[INPUT DATA — start]
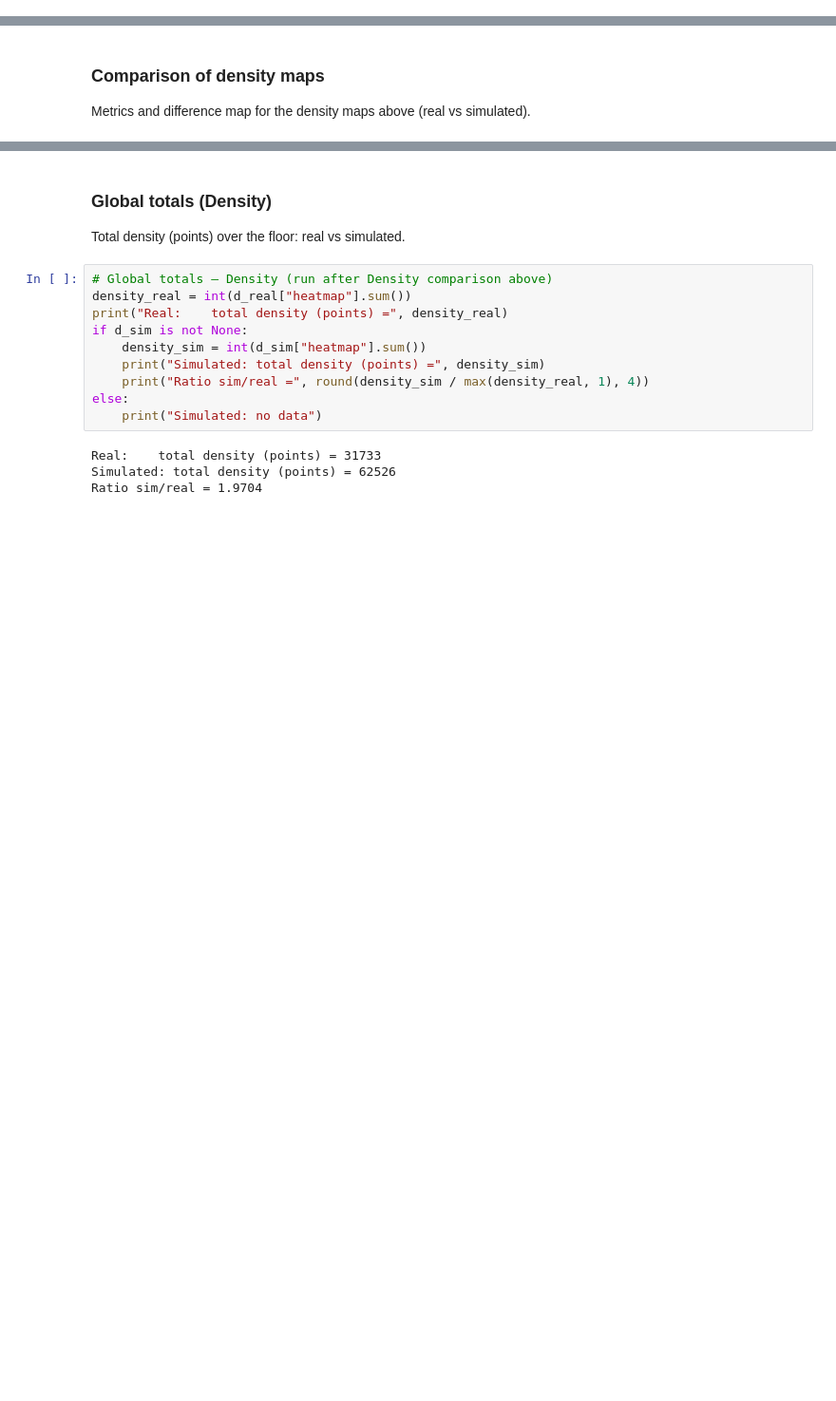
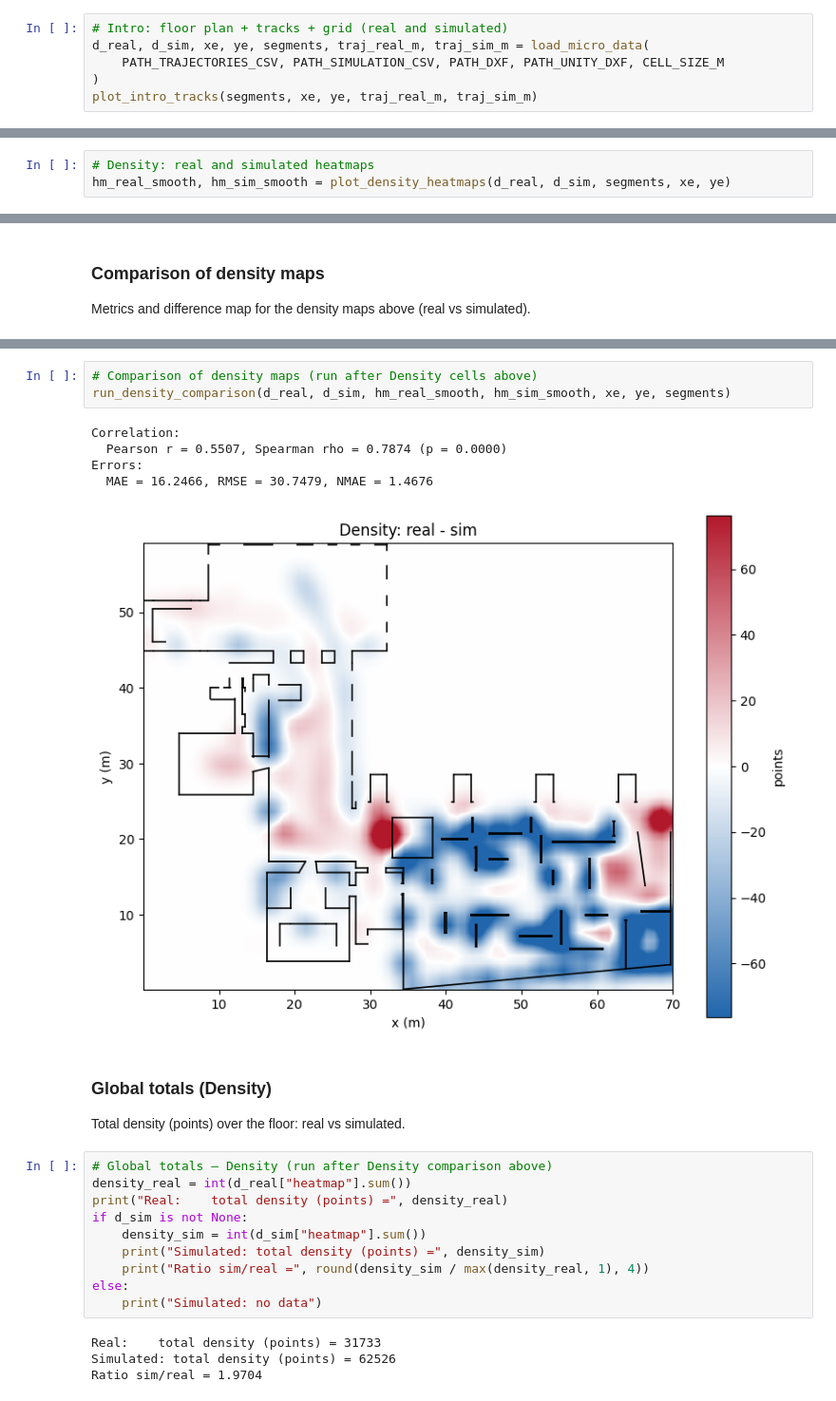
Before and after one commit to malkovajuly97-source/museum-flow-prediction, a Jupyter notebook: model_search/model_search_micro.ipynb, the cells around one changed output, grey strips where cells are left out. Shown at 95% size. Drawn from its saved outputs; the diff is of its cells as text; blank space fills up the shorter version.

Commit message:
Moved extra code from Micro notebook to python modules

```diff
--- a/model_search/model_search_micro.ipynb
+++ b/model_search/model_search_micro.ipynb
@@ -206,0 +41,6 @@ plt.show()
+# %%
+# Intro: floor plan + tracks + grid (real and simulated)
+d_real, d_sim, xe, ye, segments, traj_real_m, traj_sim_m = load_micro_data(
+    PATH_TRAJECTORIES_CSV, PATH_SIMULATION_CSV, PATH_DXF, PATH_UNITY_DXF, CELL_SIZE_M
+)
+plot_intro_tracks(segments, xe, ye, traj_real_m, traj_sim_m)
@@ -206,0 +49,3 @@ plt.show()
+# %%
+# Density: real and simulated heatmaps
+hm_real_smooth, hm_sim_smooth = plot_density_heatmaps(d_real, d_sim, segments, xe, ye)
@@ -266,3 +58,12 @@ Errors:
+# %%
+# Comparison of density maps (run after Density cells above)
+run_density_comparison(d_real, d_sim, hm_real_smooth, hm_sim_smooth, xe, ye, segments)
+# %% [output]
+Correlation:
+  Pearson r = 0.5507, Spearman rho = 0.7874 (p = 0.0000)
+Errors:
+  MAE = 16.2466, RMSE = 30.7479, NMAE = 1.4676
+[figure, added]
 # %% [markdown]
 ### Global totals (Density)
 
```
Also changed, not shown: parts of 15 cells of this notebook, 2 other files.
[INPUT DATA — finish]
*EXERCISE DETAILS*:
Having removed the pictures, write out the records exactly as they stand.

*RESULT FOR THIS TASK*:
Before and after one commit to malkovajuly97-source/museum-flow-prediction, a Jupyter notebook: model_search/model_search_micro.ipynb, the cells around one changed output, grey strips where cells are left out. Shown at 95% size. Drawn from its saved outputs; the diff is of its cells as text; blank space fills up the shorter version.

Commit message:
Moved extra code from Micro notebook to python modules

```diff
--- a/model_search/model_search_micro.ipynb
+++ b/model_search/model_search_micro.ipynb
@@ -206,0 +41,6 @@ plt.show()
+# %%
+# Intro: floor plan + tracks + grid (real and simulated)
+d_real, d_sim, xe, ye, segments, traj_real_m, traj_sim_m = load_micro_data(
+    PATH_TRAJECTORIES_CSV, PATH_SIMULATION_CSV, PATH_DXF, PATH_UNITY_DXF, CELL_SIZE_M
+)
+plot_intro_tracks(segments, xe, ye, traj_real_m, traj_sim_m)
@@ -206,0 +49,3 @@ plt.show()
+# %%
+# Density: real and simulated heatmaps
+hm_real_smooth, hm_sim_smooth = plot_density_heatmaps(d_real, d_sim, segments, xe, ye)
@@ -266,3 +58,12 @@ Errors:
+# %%
+# Comparison of density maps (run after Density cells above)
+run_density_comparison(d_real, d_sim, hm_real_smooth, hm_sim_smooth, xe, ye, segments)
+# %% [output]
+Correlation:
+  Pearson r = 0.5507, Spearman rho = 0.7874 (p = 0.0000)
+Errors:
+  MAE = 16.2466, RMSE = 30.7479, NMAE = 1.4676
+[figure, added]
 # %% [markdown]
 ### Global totals (Density)
 
```
Also changed, not shown: parts of 15 cells of this notebook, 2 other files.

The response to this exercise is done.